Directions :: Count the lines below that hold the word "gzip" and say how many, with no other text.

*** Opening of Record extracts ***

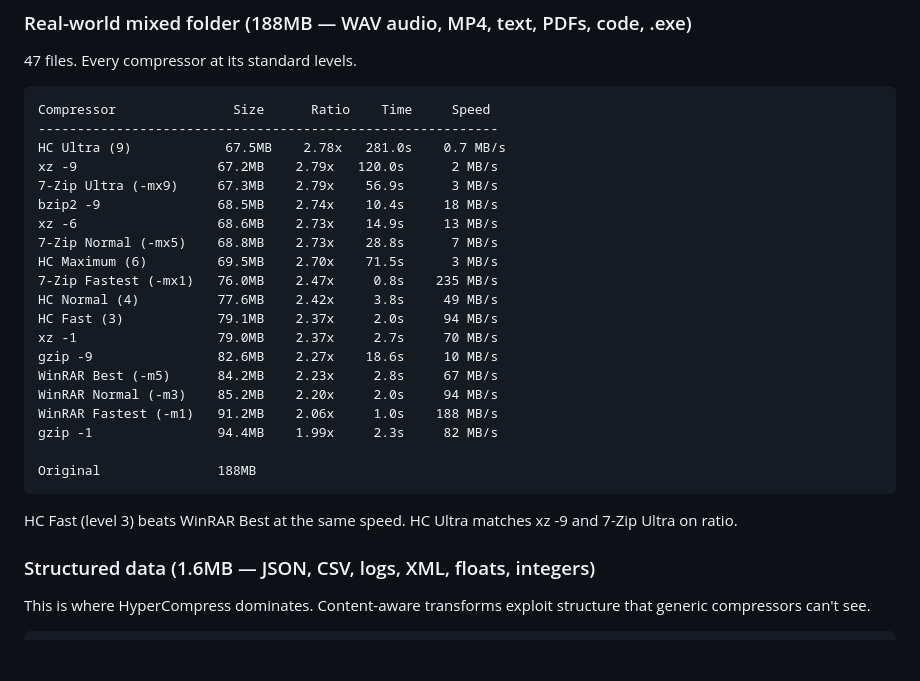
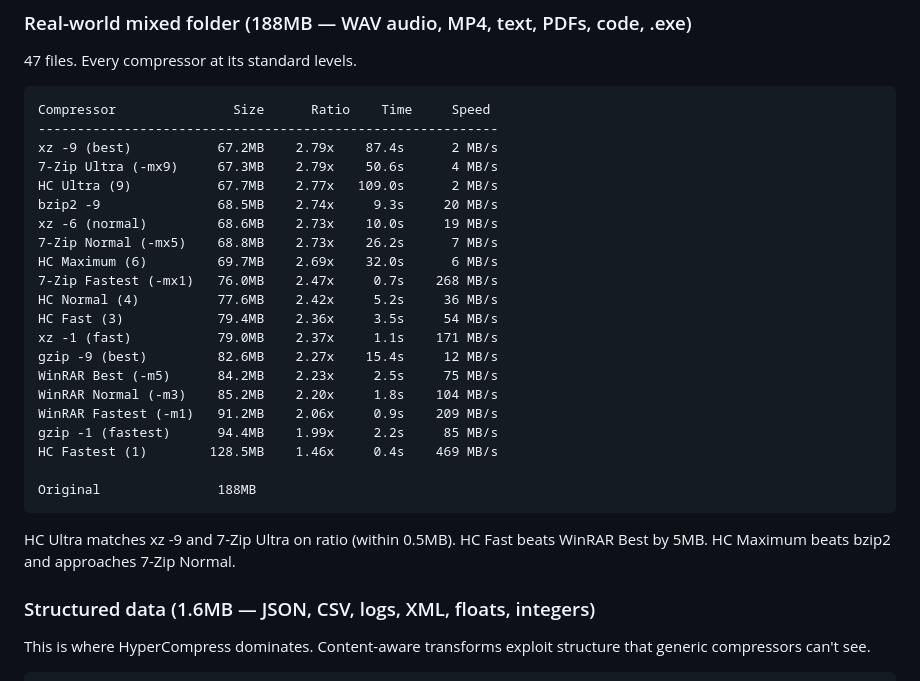
Before and after one commit to aadeshrao123/hypercompress, a Markdown page: README.md, the part around the change. GitHub-like rendering; blank space fills up the shorter version.

Commit message:
Update benchmarks with latest results including 7-Zip comparison
Refreshed all numbers from a clean run on the same 188MB test folder.
Added 7-Zip (mx1/mx5/mx9) to the comparison table. HC Ultra now
within 0.5MB of xz -9 and 7-Zip Ultra. HC Maximum 2x faster than
previous run (32s vs 72s). HC Fast beats WinRAR Best by 5MB.

````diff
--- a/README.md
+++ b/README.md
@@ -15,27 +15,28 @@ All benchmarks run on the same machine, same data, no cherry-picking. Reproduce
 ```
 Compressor               Size      Ratio    Time     Speed
 -----------------------------------------------------------
-HC Ultra (9)            67.5MB    2.78x   281.0s    0.7 MB/s
-xz -9                  67.2MB    2.79x   120.0s      2 MB/s
-7-Zip Ultra (-mx9)     67.3MB    2.79x    56.9s      3 MB/s
-bzip2 -9               68.5MB    2.74x    10.4s     18 MB/s
-xz -6                  68.6MB    2.73x    14.9s     13 MB/s
-7-Zip Normal (-mx5)    68.8MB    2.73x    28.8s      7 MB/s
-HC Maximum (6)         69.5MB    2.70x    71.5s      3 MB/s
-7-Zip Fastest (-mx1)   76.0MB    2.47x     0.8s    235 MB/s
-HC Normal (4)          77.6MB    2.42x     3.8s     49 MB/s
-HC Fast (3)            79.1MB    2.37x     2.0s     94 MB/s
-xz -1                  79.0MB    2.37x     2.7s     70 MB/s
-gzip -9                82.6MB    2.27x    18.6s     10 MB/s
-WinRAR Best (-m5)      84.2MB    2.23x     2.8s     67 MB/s
-WinRAR Normal (-m3)    85.2MB    2.20x     2.0s     94 MB/s
-WinRAR Fastest (-m1)   91.2MB    2.06x     1.0s    188 MB/s
-gzip -1                94.4MB    1.99x     2.3s     82 MB/s
+xz -9 (best)           67.2MB    2.79x    87.4s      2 MB/s
+7-Zip Ultra (-mx9)     67.3MB    2.79x    50.6s      4 MB/s
+HC Ultra (9)           67.7MB    2.77x   109.0s      2 MB/s
+bzip2 -9               68.5MB    2.74x     9.3s     20 MB/s
+xz -6 (normal)         68.6MB    2.73x    10.0s     19 MB/s
+7-Zip Normal (-mx5)    68.8MB    2.73x    26.2s      7 MB/s
+HC Maximum (6)         69.7MB    2.69x    32.0s      6 MB/s
+7-Zip Fastest (-mx1)   76.0MB    2.47x     0.7s    268 MB/s
+HC Normal (4)          77.6MB    2.42x     5.2s     36 MB/s
+HC Fast (3)            79.4MB    2.36x     3.5s     54 MB/s
+xz -1 (fast)           79.0MB    2.37x     1.1s    171 MB/s
+gzip -9 (best)         82.6MB    2.27x    15.4s     12 MB/s
+WinRAR Best (-m5)      84.2MB    2.23x     2.5s     75 MB/s
+WinRAR Normal (-m3)    85.2MB    2.20x     1.8s    104 MB/s
+WinRAR Fastest (-m1)   91.2MB    2.06x     0.9s    209 MB/s
+gzip -1 (fastest)      94.4MB    1.99x     2.2s     85 MB/s
+HC Fastest (1)        128.5MB    1.46x     0.4s    469 MB/s
 
 Original               188MB
 ```
 
-HC Fast (level 3) beats WinRAR Best at the same speed. HC Ultra matches xz -9 and 7-Zip Ultra on ratio.
+HC Ultra matches xz -9 and 7-Zip Ultra on ratio (within 0.5MB). HC Fast beats WinRAR Best by 5MB. HC Maximum beats bzip2 and approaches 7-Zip Normal.
 
 ### Structured data (1.6MB — JSON, CSV, logs, XML, floats, integers)
 
````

*** Close of Record extracts ***

Solution for this exercise :: 4